__DATA IN THIS EXERCISE__.
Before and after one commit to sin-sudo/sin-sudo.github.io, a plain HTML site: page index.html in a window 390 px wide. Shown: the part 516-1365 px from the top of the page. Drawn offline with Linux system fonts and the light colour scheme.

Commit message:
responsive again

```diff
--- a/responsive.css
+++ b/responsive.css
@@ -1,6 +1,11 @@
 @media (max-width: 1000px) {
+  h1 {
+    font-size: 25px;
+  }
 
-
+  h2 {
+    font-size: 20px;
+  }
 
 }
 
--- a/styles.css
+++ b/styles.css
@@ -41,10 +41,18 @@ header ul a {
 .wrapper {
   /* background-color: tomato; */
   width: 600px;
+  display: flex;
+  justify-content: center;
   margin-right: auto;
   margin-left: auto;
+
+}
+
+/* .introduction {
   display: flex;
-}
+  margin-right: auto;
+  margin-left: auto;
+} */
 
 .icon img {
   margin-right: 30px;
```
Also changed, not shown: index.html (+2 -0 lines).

__THE TASK__.
Could you set down every line above exactly as written?

__RESPONSE BELOW__.
Before and after one commit to sin-sudo/sin-sudo.github.io, a plain HTML site: page index.html in a window 390 px wide. Shown: the part 516-1365 px from the top of the page. Drawn offline with Linux system fonts and the light colour scheme.

Commit message:
responsive again

```diff
--- a/responsive.css
+++ b/responsive.css
@@ -1,6 +1,11 @@
 @media (max-width: 1000px) {
+  h1 {
+    font-size: 25px;
+  }
 
-
+  h2 {
+    font-size: 20px;
+  }
 
 }
 
--- a/styles.css
+++ b/styles.css
@@ -41,10 +41,18 @@ header ul a {
 .wrapper {
   /* background-color: tomato; */
   width: 600px;
+  display: flex;
+  justify-content: center;
   margin-right: auto;
   margin-left: auto;
+
+}
+
+/* .introduction {
   display: flex;
-}
+  margin-right: auto;
+  margin-left: auto;
+} */
 
 .icon img {
   margin-right: 30px;
```
Also changed, not shown: index.html (+2 -0 lines).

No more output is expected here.